EXTRACTED MATERIAL:
=-=-=-=-=
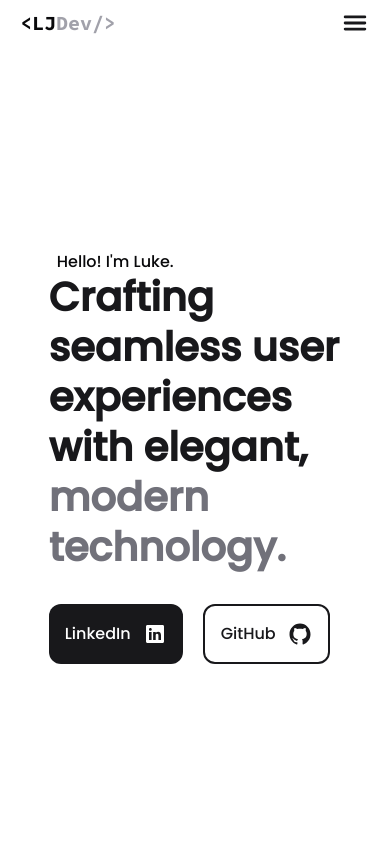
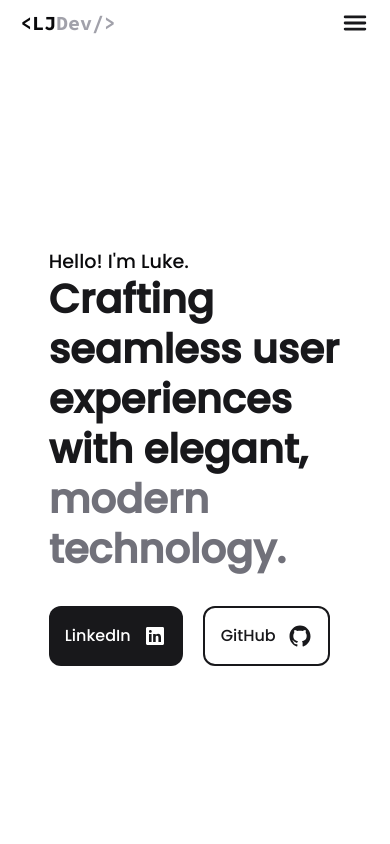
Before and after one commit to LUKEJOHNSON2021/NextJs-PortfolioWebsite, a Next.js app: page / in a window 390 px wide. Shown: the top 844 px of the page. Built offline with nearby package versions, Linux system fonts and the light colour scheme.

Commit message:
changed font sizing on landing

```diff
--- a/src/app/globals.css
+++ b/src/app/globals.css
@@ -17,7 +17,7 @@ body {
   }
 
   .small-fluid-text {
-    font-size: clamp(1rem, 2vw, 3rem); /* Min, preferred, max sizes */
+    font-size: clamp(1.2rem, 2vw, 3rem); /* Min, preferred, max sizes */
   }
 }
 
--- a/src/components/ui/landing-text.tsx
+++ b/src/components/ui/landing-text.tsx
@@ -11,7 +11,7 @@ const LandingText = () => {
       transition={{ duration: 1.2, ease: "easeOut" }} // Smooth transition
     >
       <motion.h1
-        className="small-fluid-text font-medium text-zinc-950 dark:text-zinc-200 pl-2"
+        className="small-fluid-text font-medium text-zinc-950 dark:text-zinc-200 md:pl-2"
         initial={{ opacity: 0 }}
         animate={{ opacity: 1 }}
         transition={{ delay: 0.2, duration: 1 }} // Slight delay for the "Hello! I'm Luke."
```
=-=-=-=-=
Please give, as a bare number, how many lines in the listing above include the word "fluid".

EXERCISE OUTPUT: 3